What to work on:
Make an exact copy of the records, leaving out the images.

⁂

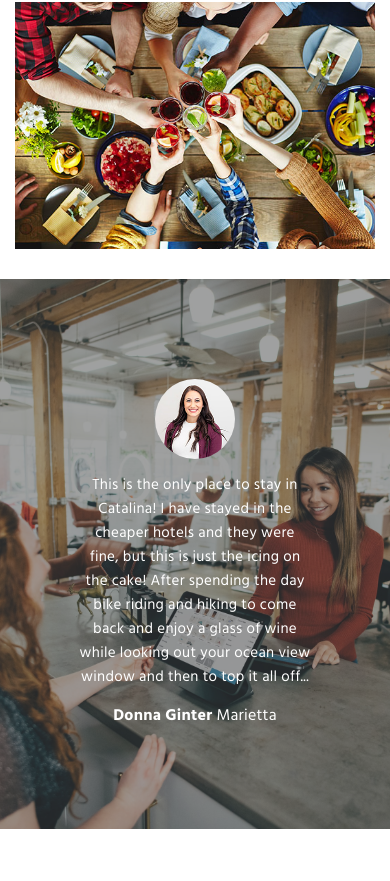
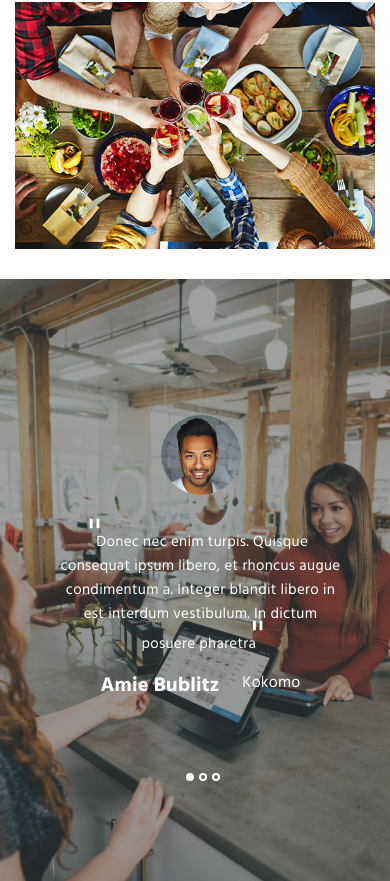
Before and after one commit to SalimiDev/Hotel-ReactJsApp, a React (Create React App) app: page / in a window 390 px wide. Shown: the part 3146-4027 px from the top of the page. Before the commit the page ends 3975 px from the top, so only its background shows below. Built offline with nearby package versions, Linux system fonts and the light colour scheme.

Commit message:
style:Add CustomerSlider's styles and responsiveness design

```diff
--- a/src/components/CustomerSlider.js
+++ b/src/components/CustomerSlider.js
@@ -3,13 +3,13 @@ import styles from '../styles/layout/CustomerSlider.module.scss';
 import { customerData } from '../data/customerData';
 
 const CustomerSlider = () => {
-    const [currentSlide, setCurrentSlide] = useState(0);
+    const [currentSlide, setCurrentSlide] = useState(2);
     const slideNumber = 'slide_' + currentSlide;
 
     //variables for create auto scrolling slider
     const autoScroll = true;
     let slideInterval;
-    let intervalTime = 3500;
+    let intervalTime = 4000;
 
     //slider length is equal to 3
     const slideLength = customerData.length;
@@ -34,10 +34,7 @@ const CustomerSlider = () => {
             <div className={styles.container}>
                 <div className={styles.items_wrapper}>
                     {customerData.map((data, index) => (
-                        <div
-                            id={`${ styles[slideNumber]}`}
-                            className={styles.items}
-                            key={data.id}>
+                        <div id={`${styles[slideNumber]}`} className={styles.items} key={data.id}>
                             <img src={data.picture} alt={data.fullName} />
                             <div className={styles.textContainer}>
                                 <p>{data.comment}</p>
@@ -48,6 +45,11 @@ const CustomerSlider = () => {
                         </div>
                     ))}
                 </div>
+                <div className={styles.slideControl}>
+                    <span className={`${currentSlide === 0 && styles.activeSlide}`}></span>
+                    <span className={`${currentSlide === 1 && styles.activeSlide}`}></span>
+                    <span className={`${currentSlide === 2 && styles.activeSlide}`}></span>
+                </div>
             </div>
         </section>
     );
--- a/src/styles/layout/CustomerSlider.module.scss
+++ b/src/styles/layout/CustomerSlider.module.scss
@@ -2,61 +2,145 @@
 @use '../utils/mixins' as *;
 
 .customer_slider {
+    @include background-style;
     width: 100%;
     height: auto;
     position: relative;
     background-image: url('../../assets/images/customer-slider.jpg');
-    @include background-style;
     padding-top: 100px !important;
     padding-bottom: 100px !important;
     margin-top: 30px !important;
-    padding: 0 15px;
+    padding: 100px 15px;
+
+    @include media(tablet-lg) {
+        padding: 100px 30px;
+    }
+    @include media(desktop-sm) {
+        padding: 100px 60px;
+    }
+    @include media(desktop-lg) {
+        padding: 100px 90px;
+    }
 
     &::after {
         position: absolute;
         content: '';
         inset: 0 0 0 0;
         background-color: rgba(72, 72, 72, 0.5);
-        z-index: 2;
+        z-index: z-index(customerSlider_overlay);
     }
-}
 
-.container {
-    padding: 0 15px;
-    overflow: hidden;
-    text-align: center;
-    margin: auto;
-    width: 100%;
+    .container {
+        padding: 0 15px;
+        text-align: center;
+        overflow: hidden;
+        margin: auto;
 
-    .items_wrapper {
+        @include custom-media(min-width, $tablet-sm) {
+            text-align: left;
+            padding-top: 30px;
+        }
+    }
+
+    .slideControl {
         position: relative;
         display: flex;
         justify-content: center;
-        align-items: center;
-        width: 300%;
+        margin-top: 20px;
+        column-gap: 5px;
+        z-index: z-index(customerSlider_controls);
+        margin-left: 5%;
+
+        @include custom-media(min-width, $tablet-sm) {
+            justify-content: flex-start;
+            margin-left: 165px;
+        }
+
+        span {
+            width: 8px;
+            height: 8px;
+            border: 2px solid white;
+            border-radius: 100%;
+            cursor: pointer;
+        }
+
+        .activeSlide {
+            background-color: #fff;
+        }
+    }
+
+    //Customers data items
+    .items_wrapper {
+        @include centering(row);
+        position: relative;
+        width: 310%;
+
+        @include custom-media(min-width, $tablet-sm) {
+            width: 310%;
+        }
 
         .items {
-            display: flex;
-            flex-direction: column;
-            justify-content: center;
-            align-items: center;
+            @include centering(column);
             width: 100%;
-            z-index: 10;
-            color: white;
+            z-index: z-index(customerSlider_items);
+            color: $primaryText2Color;
+
+            @include custom-media(min-width, $tablet-sm) {
+                display: flex;
+                flex-direction: row;
+                margin: auto;
+            }
 
             img {
                 width: 80px;
                 height: 80px;
-                border-radius: 50%;
+                border-radius: 100%;
                 margin: auto;
+
+                @include custom-media(min-width, $tablet-sm) {
+                    width: 115px;
+                    height: 115px;
+                    margin-right: 30px;
+                    margin-top: 10px;
+                }
             }
+        }
+    }
+}
+
+.textContainer {
+    width: 92%;
+    padding: 15px 15px;
+
+    p {
+        &:before,
+        &:after {
+            display: inline-block;
+            content: " '' ";
+            font-size: 40px;
+            font-family: $primaryFont;
+            margin: 0 -5px;
+        }
+    }
+
+    span {
+        width: 200px;
+        display: flex;
+        justify-content: space-between;
+        margin: auto;
+
+        @include custom-media(min-width, $tablet-sm) {
+            margin: 0;
+        }
+        strong {
+            font-size: 20px;
         }
     }
 }
 
 #slide_0 {
     transition: all 0.8s ease;
-    transform: translate3d(0, 0, 0);
+    transform: translate3d(0%, 0, 0);
 }
 #slide_1 {
     transition: all 0.8s ease;
@@ -66,7 +150,3 @@
     transition: all 0.8s ease;
     transform: translate3d(-200%, 0, 0);
 }
-
-.textContainer {
-    width: 70%;
-}
--- a/src/styles/utils/_variables.scss
+++ b/src/styles/utils/_variables.scss
@@ -52,6 +52,9 @@ $z-index: (
     check_availability: 890,
     check_availability_title: 850,
     check_availability_form: 850,
-    rooms&rates_text:840,
-    rooms&rates_image:830,
+    rooms&rates_text: 840,
+    rooms&rates_image: 830,
+    customerSlider_items: 790,
+    customerSlider_controls: 780,
+    customerSlider_overlay: 770,
 );
```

⁂

Answer space:
Before and after one commit to SalimiDev/Hotel-ReactJsApp, a React (Create React App) app: page / in a window 390 px wide. Shown: the part 3146-4027 px from the top of the page. Before the commit the page ends 3975 px from the top, so only its background shows below. Built offline with nearby package versions, Linux system fonts and the light colour scheme.

Commit message:
style:Add CustomerSlider's styles and responsiveness design

```diff
--- a/src/components/CustomerSlider.js
+++ b/src/components/CustomerSlider.js
@@ -3,13 +3,13 @@ import styles from '../styles/layout/CustomerSlider.module.scss';
 import { customerData } from '../data/customerData';
 
 const CustomerSlider = () => {
-    const [currentSlide, setCurrentSlide] = useState(0);
+    const [currentSlide, setCurrentSlide] = useState(2);
     const slideNumber = 'slide_' + currentSlide;
 
     //variables for create auto scrolling slider
     const autoScroll = true;
     let slideInterval;
-    let intervalTime = 3500;
+    let intervalTime = 4000;
 
     //slider length is equal to 3
     const slideLength = customerData.length;
@@ -34,10 +34,7 @@ const CustomerSlider = () => {
             <div className={styles.container}>
                 <div className={styles.items_wrapper}>
                     {customerData.map((data, index) => (
-                        <div
-                            id={`${ styles[slideNumber]}`}
-                            className={styles.items}
-                            key={data.id}>
+                        <div id={`${styles[slideNumber]}`} className={styles.items} key={data.id}>
                             <img src={data.picture} alt={data.fullName} />
                             <div className={styles.textContainer}>
                                 <p>{data.comment}</p>
@@ -48,6 +45,11 @@ const CustomerSlider = () => {
                         </div>
                     ))}
                 </div>
+                <div className={styles.slideControl}>
+                    <span className={`${currentSlide === 0 && styles.activeSlide}`}></span>
+                    <span className={`${currentSlide === 1 && styles.activeSlide}`}></span>
+                    <span className={`${currentSlide === 2 && styles.activeSlide}`}></span>
+                </div>
             </div>
         </section>
     );
--- a/src/styles/layout/CustomerSlider.module.scss
+++ b/src/styles/layout/CustomerSlider.module.scss
@@ -2,61 +2,145 @@
 @use '../utils/mixins' as *;
 
 .customer_slider {
+    @include background-style;
     width: 100%;
     height: auto;
     position: relative;
     background-image: url('../../assets/images/customer-slider.jpg');
-    @include background-style;
     padding-top: 100px !important;
     padding-bottom: 100px !important;
     margin-top: 30px !important;
-    padding: 0 15px;
+    padding: 100px 15px;
+
+    @include media(tablet-lg) {
+        padding: 100px 30px;
+    }
+    @include media(desktop-sm) {
+        padding: 100px 60px;
+    }
+    @include media(desktop-lg) {
+        padding: 100px 90px;
+    }
 
     &::after {
         position: absolute;
         content: '';
         inset: 0 0 0 0;
         background-color: rgba(72, 72, 72, 0.5);
-        z-index: 2;
+        z-index: z-index(customerSlider_overlay);
     }
-}
 
-.container {
-    padding: 0 15px;
-    overflow: hidden;
-    text-align: center;
-    margin: auto;
-    width: 100%;
+    .container {
+        padding: 0 15px;
+        text-align: center;
+        overflow: hidden;
+        margin: auto;
 
-    .items_wrapper {
+        @include custom-media(min-width, $tablet-sm) {
+            text-align: left;
+            padding-top: 30px;
+        }
+    }
+
+    .slideControl {
         position: relative;
         display: flex;
         justify-content: center;
-        align-items: center;
-        width: 300%;
+        margin-top: 20px;
+        column-gap: 5px;
+        z-index: z-index(customerSlider_controls);
+        margin-left: 5%;
+
+        @include custom-media(min-width, $tablet-sm) {
+            justify-content: flex-start;
+            margin-left: 165px;
+        }
+
+        span {
+            width: 8px;
+            height: 8px;
+            border: 2px solid white;
+            border-radius: 100%;
+            cursor: pointer;
+        }
+
+        .activeSlide {
+            background-color: #fff;
+        }
+    }
+
+    //Customers data items
+    .items_wrapper {
+        @include centering(row);
+        position: relative;
+        width: 310%;
+
+        @include custom-media(min-width, $tablet-sm) {
+            width: 310%;
+        }
 
         .items {
-            display: flex;
-            flex-direction: column;
-            justify-content: center;
-            align-items: center;
+            @include centering(column);
             width: 100%;
-            z-index: 10;
-            color: white;
+            z-index: z-index(customerSlider_items);
+            color: $primaryText2Color;
+
+            @include custom-media(min-width, $tablet-sm) {
+                display: flex;
+                flex-direction: row;
+                margin: auto;
+            }
 
             img {
                 width: 80px;
                 height: 80px;
-                border-radius: 50%;
+                border-radius: 100%;
                 margin: auto;
+
+                @include custom-media(min-width, $tablet-sm) {
+                    width: 115px;
+                    height: 115px;
+                    margin-right: 30px;
+                    margin-top: 10px;
+                }
             }
+        }
+    }
+}
+
+.textContainer {
+    width: 92%;
+    padding: 15px 15px;
+
+    p {
+        &:before,
+        &:after {
+            display: inline-block;
+            content: " '' ";
+            font-size: 40px;
+            font-family: $primaryFont;
+            margin: 0 -5px;
+        }
+    }
+
+    span {
+        width: 200px;
+        display: flex;
+        justify-content: space-between;
+        margin: auto;
+
+        @include custom-media(min-width, $tablet-sm) {
+            margin: 0;
+        }
+        strong {
+            font-size: 20px;
         }
     }
 }
 
 #slide_0 {
     transition: all 0.8s ease;
-    transform: translate3d(0, 0, 0);
+    transform: translate3d(0%, 0, 0);
 }
 #slide_1 {
     transition: all 0.8s ease;
@@ -66,7 +150,3 @@
     transition: all 0.8s ease;
     transform: translate3d(-200%, 0, 0);
 }
-
-.textContainer {
-    width: 70%;
-}
--- a/src/styles/utils/_variables.scss
+++ b/src/styles/utils/_variables.scss
@@ -52,6 +52,9 @@ $z-index: (
     check_availability: 890,
     check_availability_title: 850,
     check_availability_form: 850,
-    rooms&rates_text:840,
-    rooms&rates_image:830,
+    rooms&rates_text: 840,
+    rooms&rates_image: 830,
+    customerSlider_items: 790,
+    customerSlider_controls: 780,
+    customerSlider_overlay: 770,
 );
```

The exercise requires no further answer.